Review: The second of the Bloodthirsty trilogy, I don’t think this movie got the fanfare that The Vampire Doll did. This is a shame because I found this film to be a little better than the first one in the trilogy. Part of that may be that the vampire in this one has the actual fangs and just looks like a bloodsucker. Another is the story and characters in this one are more engaging.

Let’s start with the vampire. Even though the name ‘Dracula’ is in the title, this vampire is not Dracula. There’s a cool backstory to him, one that I can’t recall seeing in any other vampire movie. He just looks incredible, with the golden eyes and fangs. He cuts an imposing figure and looks sinister as all hell. I can’t think of a better vampire being cast for this film. At one point, he slams through a stained-glass window in pursuit of a victim, and I actually gasped. The vampire makes these types of movies, and this one was top-notch.

The story itself wasn’t too bad. I’ve read that some reviewers call it generic and don’t see it. Generic would have been if all the characters were friends and got along and got picked off one by one. In this film, there’s some animosity and, dare I say, outright hatred between a few of the characters. While the jealousy and conflict doesn’t rise to the surface during the day, when a few of the characters are turned, it comes out in full form. This adds another layer to what would otherwise be another “vampire finds characters, kills them and turns them into vampires, while main character wrings hands.”
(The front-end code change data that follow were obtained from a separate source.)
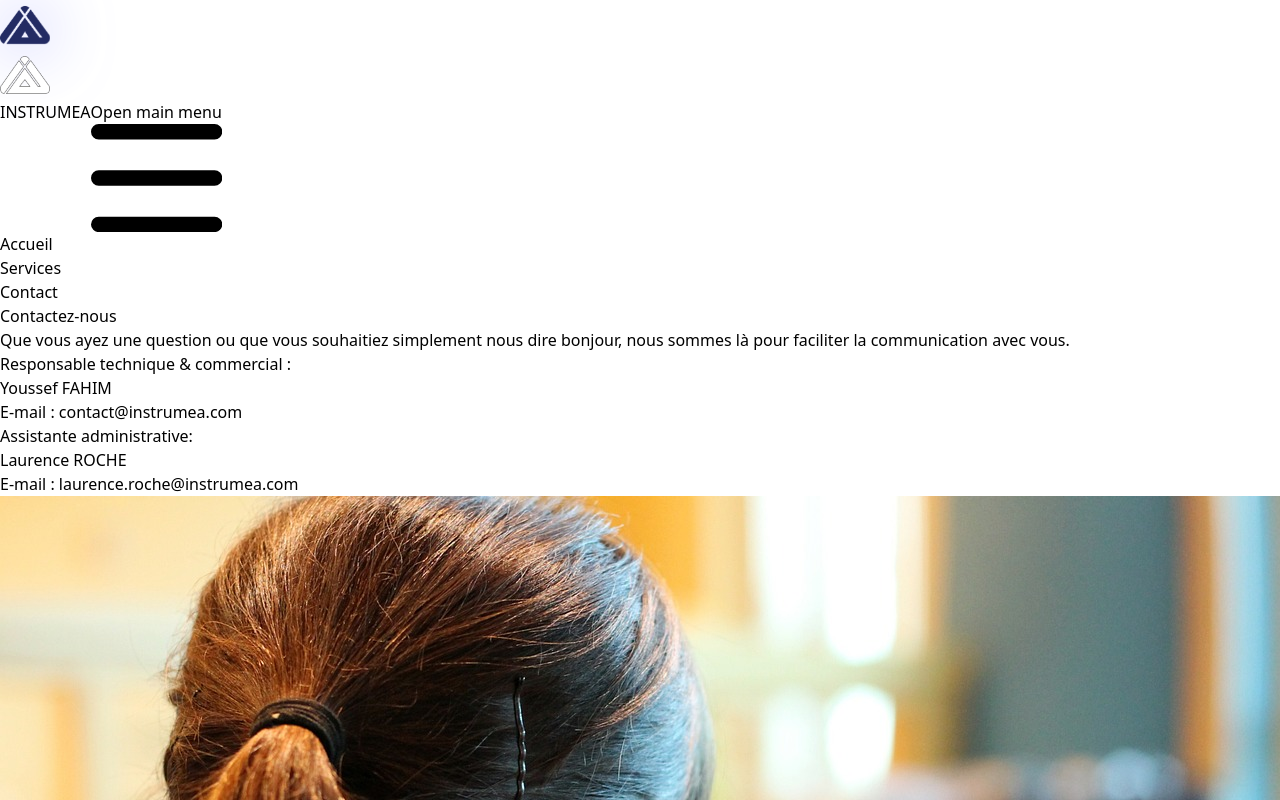
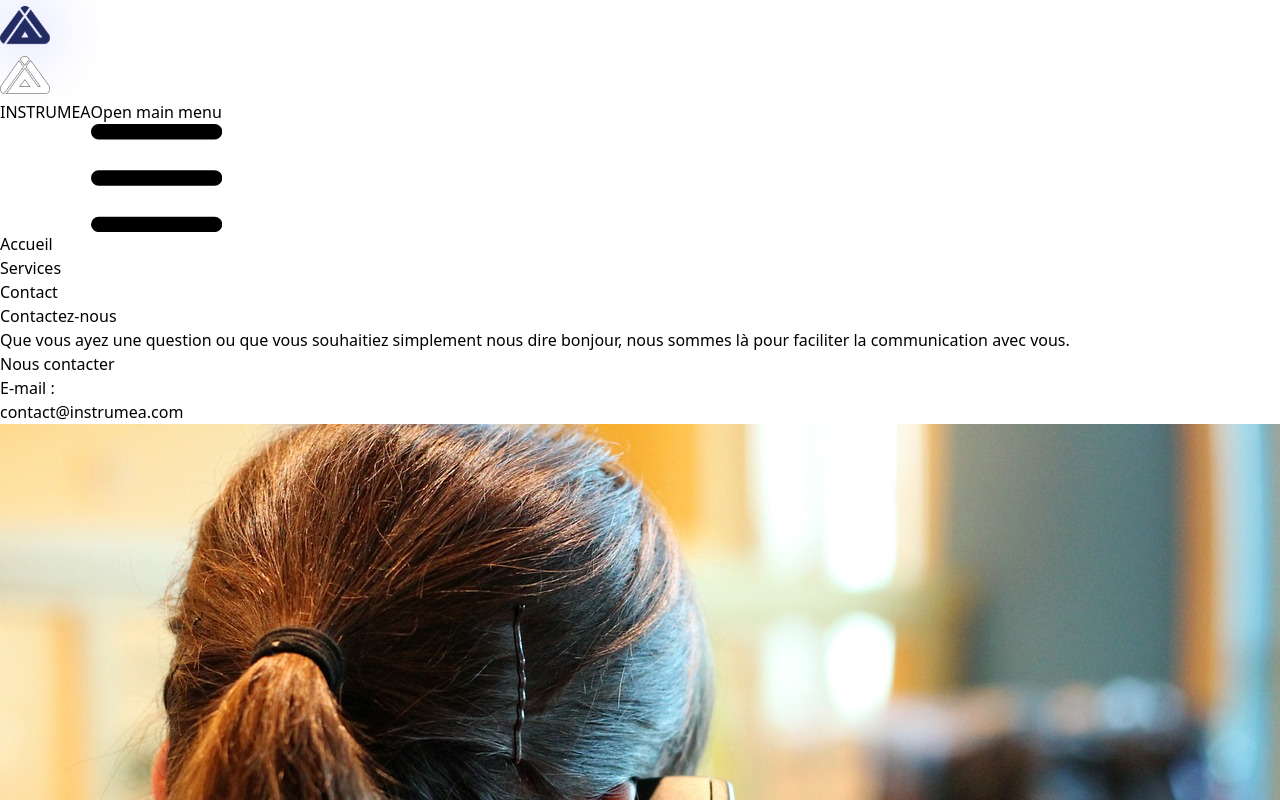
Before and after one commit to AmineELBAZI/store_LP, a React (Vite) app: page /contact in a window 1280 px wide. Shown: the top 800 px of the page. Built offline with nearby package versions, Linux system fonts and the light colour scheme.

Commit message:
fix:updat

```diff
--- a/src/pages/contact.jsx
+++ b/src/pages/contact.jsx
@@ -88,27 +88,18 @@ const Contact = () => {
                 <div className="mb-8 p-8">
                   <div className="flex flex-col lg:flex-row lg:items-center lg:gap-12">
                     <div>
-                      <h6 className="text-black text-xl lg:text-2xl xl:text-2xl  font-medium leading-5 pb-3 text-center lg:text-left dark:text-white hover:text-lime-600  duration-700" style={fadeInAnimation}>
-                        Responsable technique & commercial :
-                      </h6>
-                      <h6 className="text-blue-500 font-bold text-xl lg:text-2xl xl:text-2xl   leading-5 pb-3 text-center lg:text-left m-6   hover:pt-6 duration-700" style={fadeInAnimation}>
-                        Youssef FAHIM
-                      </h6>
-                      <h3 className="text-gray-700 text-xl lg:text-2xl xl:text-2xl  font-semibold leading-8 text-center lg:text-left dark:text-white hover:text-lime-600  hover:pt-6 duration-700" style={fadeInAnimation}>
-                        E-mail :  contact@instrumea.com
+
+                    <h3 className=" text-xl lg:text-3xl xl:text-3xl  font-semibold leading-8 text-center lg:text-left dark:text-white text-lime-600   duration-700" style={fadeInAnimation}>
+                    Nous contacter
+                      </h3>
+                      <h3 className="p-4 text-gray-700 text-xl lg:text-2xl xl:text-2xl  font-semibold leading-8 text-center lg:text-left dark:text-white   duration-700" style={fadeInAnimation}>
+                        E-mail :
+                      </h3>
+                      <h3 className="pl-6 text-gray-700 text-xl lg:text-2xl xl:text-2xl  font-semibold leading-8 text-center lg:text-left dark:text-white hover:text-lime-600  hover:pt-6 duration-700" style={fadeInAnimation}>
+                        contact@instrumea.com
                       </h3>
                     </div>
-                    <div className='border-l-2 md:border-blue-600 border-gray-200 px-6 md:px-10 py-6 dark:text-white'>
-                      <h6 className="text-black text-xl lg:text-2xl xl:text-2xl  font-medium leading-5 pb-3 text-center lg:text-left dark:text-white hover:text-lime-600   duration-700" style={fadeInAnimation}>
-                        Assistante administrative:
-                      </h6>
-                      <h6 className="text-blue-500 text-xl lg:text-2xl xl:text-2xl  font-bold leading-5 pb-3 text-center lg:text-left m-6   hover:pt-6 duration-700" style={fadeInAnimation}>
-                        Laurence ROCHE
-                      </h6>
-                      <h3 className="text-gray-700 text-xl lg:text-2xl xl:text-2xl  font-semibold leading-8 text-center lg:text-left dark:text-white hover:text-lime-600  hover:pt-6 duration-700" style={fadeInAnimation}>
-                        E-mail :  laurence.roche@instrumea.com
-                      </h3>
-                    </div>
+
                   </div>
                 </div>
               </div>
```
It’s because of this extra spark to the story that I found the characters more engaging. There’s more at stake than a general “we have to stop the bad guy” thing. It’s more meaningful, and when some characters get turned, it feels more like a loss. I found myself rooting for at least one character not to get turned, which NEVER happens in a vampire movie. So yeah, this one got me a little bit.

As for gore, there was some blood, though almost all of the blood-letting took place off-screen. For animal lovers, you’ll despair as a pooch bites the dust, and you see the aftermath, which isn’t very pleasant. The makeup is of the usual powder-white variety to show death, which doesn’t offer much imagination, but it’s wonderfully effective on the vampire, even if it doesn’t seem to touch anything but his face. The vampire’s death makeup is grotesque and well-done.

The sets are non-descript except for the vampire’s lair, which is creepy as all hell. The director must have been proud of it, too, as he lovingly shows much of the details of the house as the title credits play. It puts you into the mood quickly and is undoubtedly one of the most memorable vampire sets I’ve ever seen. The music is what you would expect from this type of movie and adds to the atmosphere, though isn’t particularly noteworthy.

Lake of Dracula is worth a watch, especially if you’re into creepy, interesting vampire stories. There’s enough here, and the runtime (81 minutes) is short enough that you’ll find enough to like without getting bored.